Pikeville () is a city in and the county seat of Pike County, Kentucky, United States. During the 2010 U.S. Census, the population within Pikeville's city limits was 6,903. In Kentucky's current city classification system, Pikeville is a home rule-class city, a category that includes all of the state's more than 400 cities except for the two largest, Louisville and Lexington.
On March 25, 1822, state officials decided to build a new county seat named "Liberty", 1.5 miles (2.4 km) below the mouth of the Russell Fork River. Public disapproval of the site led a new decision on December 24, 1823, to establish the county seat on land donated by local farmer Elijah Adkins. This settlement was established as the town of Pike after the county in 1824. This was changed in 1829 to Piketon and the town was incorporated under that name in 1848. In 1850, this was changed to the present Pikeville. Pikeville was host to a part of the Hatfield-McCoy feud, and patriarch Randall McCoy as well as his wife and daughter are buried on a hillside overlooking the town.
The National Civic League designated Pikeville as an All-American City in 1965.

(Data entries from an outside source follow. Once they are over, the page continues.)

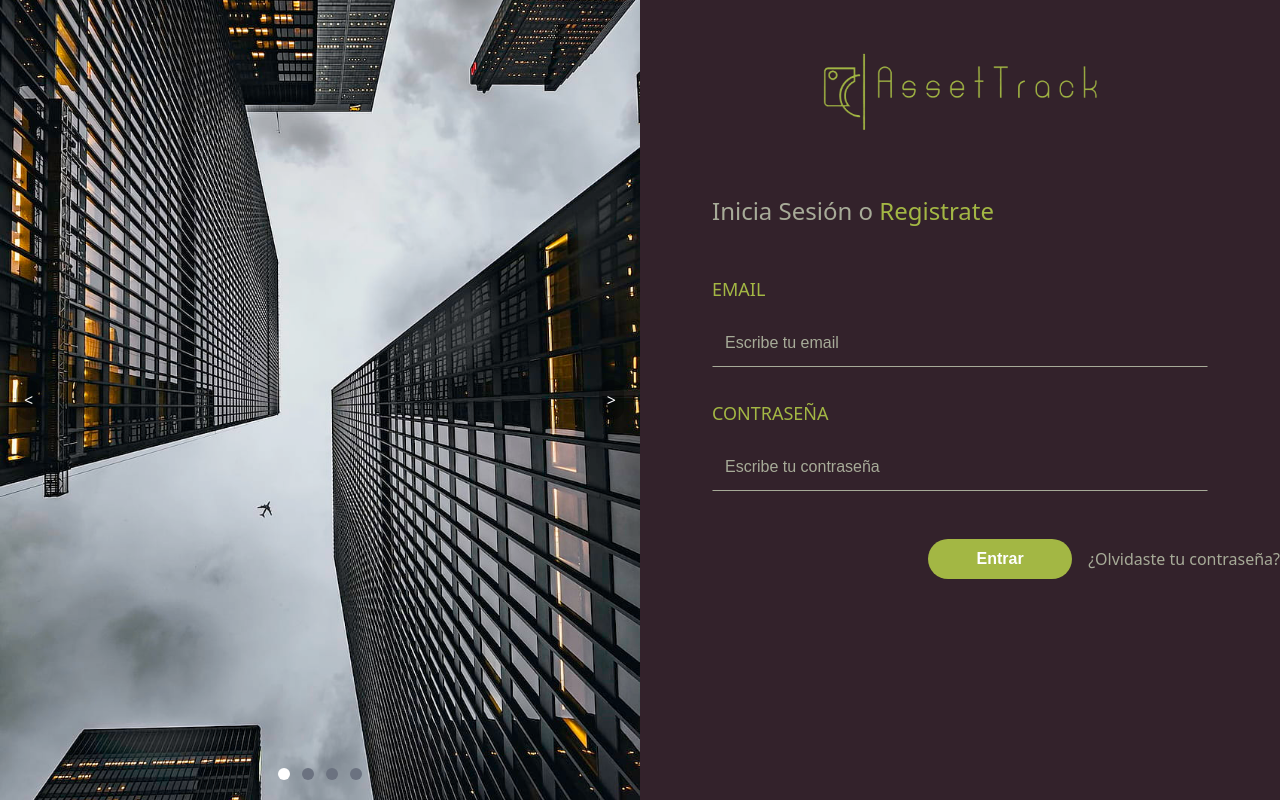
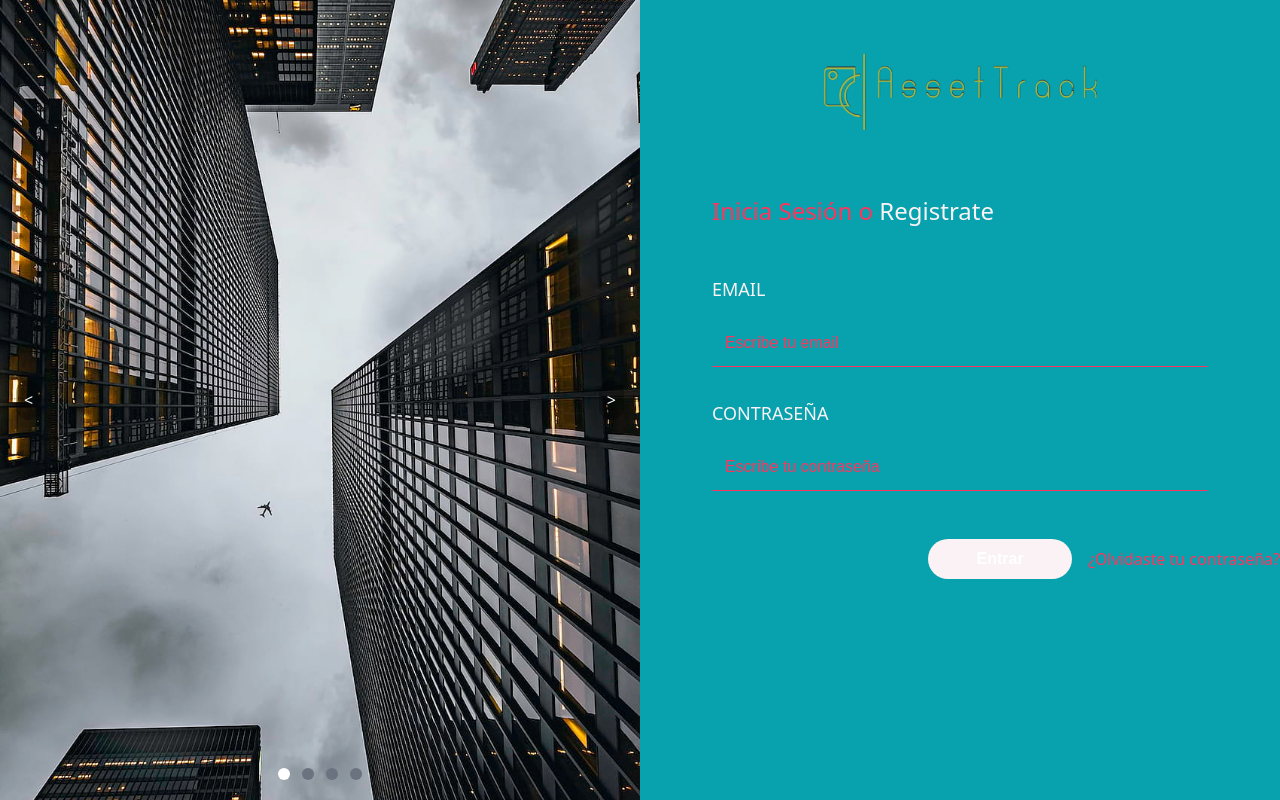
Before and after one commit to Orianig/AssetTrack_Front_React, a React (Vite) app: page / in a window 1280 px wide. Built offline with nearby package versions, Linux system fonts and the light colour scheme.

Commit message:
feat: add customized theme

```diff
--- a/tailwind.config.js
+++ b/tailwind.config.js
@@ -11,12 +11,13 @@ export default {
         transparent: 'transparent',
       },
       colors:{
-        primary: '#493862',
+        primary: '#9DB2BF',
         secondary:{
-          100: '#A3B744',
-          300: '#a7ab98',
-          500: '#D56D12',
-          900: '#33222B'
+          100: '#FAF2F4',
+          200: '#DDE6ED',
+          300: '#FF355E',
+          500: '#CDECEF',
+          900: '#07A2AD'
         }
       },
       fontFamily: {
```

From 1973 to 1987, the Pikeville Cut-Through was constructed immediately west of downtown. The massive rock cut is one of the largest civil engineering projects in the western hemisphere, moving nearly 18,000,000 cubic yards (14,000,000 m3) of soil and rock. The project alleviated traffic congestion in downtown and eliminated flooding by rerouting the Levisa Fork River.